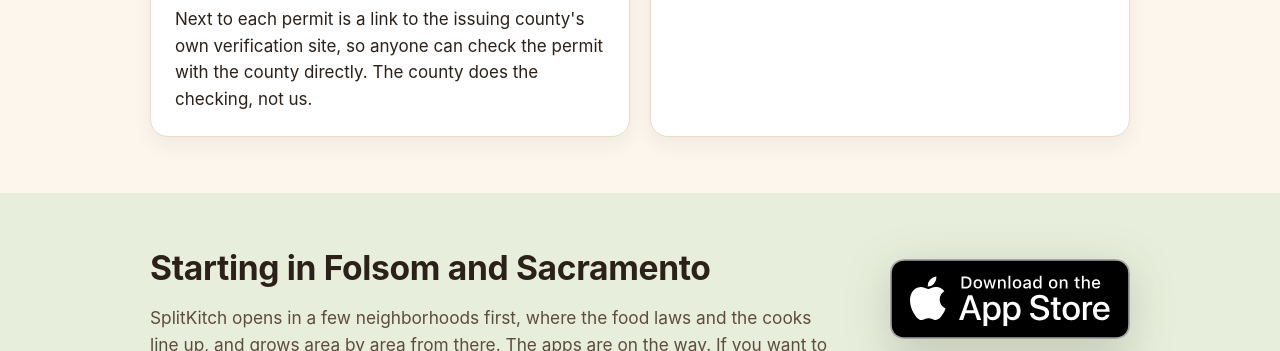
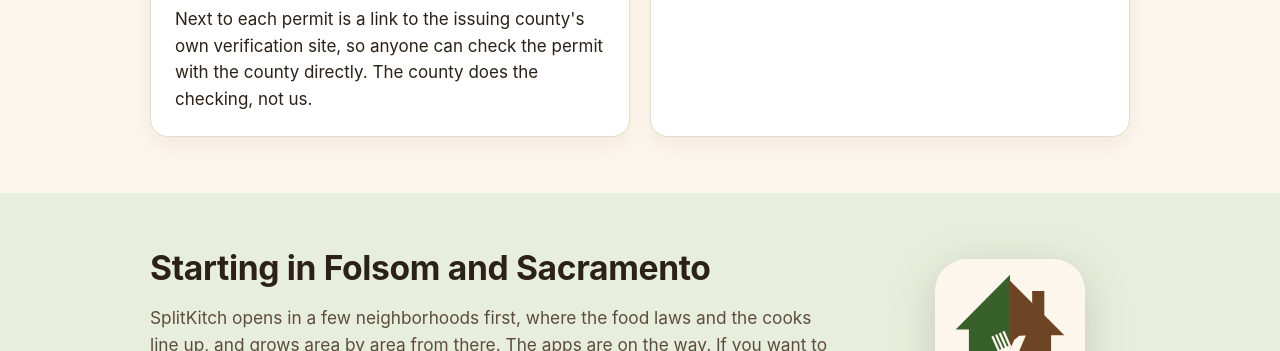
Before and after one commit to clonemyai/splitkitch, a plain HTML site: page index.html in a window 1280 px wide. Shown: the part 2459-2810 px from the top of the page. Drawn offline with Linux system fonts and the light colour scheme.

Commit message:
Add the SplitKitch app icon: favicon and launch section

```diff
--- a/index.html
+++ b/index.html
@@ -6,6 +6,7 @@
 <meta name="color-scheme" content="light">
 <meta name="description" content="SplitKitch is local food sharing: neighbors selling home-cooked food, in the moment. Starting in Folsom and Sacramento.">
 <title>SplitKitch: Local food, shared</title>
+<link rel="icon" type="image/svg+xml" href="favicon.svg">
 <link rel="stylesheet" href="styles.css">
 </head>
 <body>
@@ -185,6 +186,7 @@
       </div>
       <!-- Store badges: official badge artwork, placeholders by design. They become links when the apps ship. -->
       <div class="store-badges">
+        <img class="app-icon" src="favicon.svg" alt="The SplitKitch app icon: a house split green and brown, with a crossed fork and knife inside" width="150" height="150">
         <div class="store-badge" role="img" aria-label="SplitKitch for iPhone, coming soon to the App Store">
           <img class="badge-img" src="badge-app-store.svg" alt="" aria-hidden="true">
         </div>
--- a/styles.css
+++ b/styles.css
@@ -301,6 +301,14 @@ a:focus-visible, .btn:focus-visible, input:focus-visible {
   gap: 18px;
   padding-top: 10px;
 }
+.app-icon {
+  display: block;
+  width: 150px;
+  height: 150px;
+  align-self: center;
+  border-radius: 32px;
+  filter: drop-shadow(0 10px 22px rgba(43, 33, 24, 0.18));
+}
 .store-badge { line-height: 0; }
 .badge-img {
   display: block;
```
Also changed, not shown: favicon.svg (added).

What you are asked to do. Using the data above, return each line that includes the word "height".

Written answer.
+        <img class="app-icon" src="favicon.svg" alt="The SplitKitch app icon: a house split green and brown, with a crossed fork and knife inside" width="150" height="150">
+  height: 150px;
 .store-badge { line-height: 0; }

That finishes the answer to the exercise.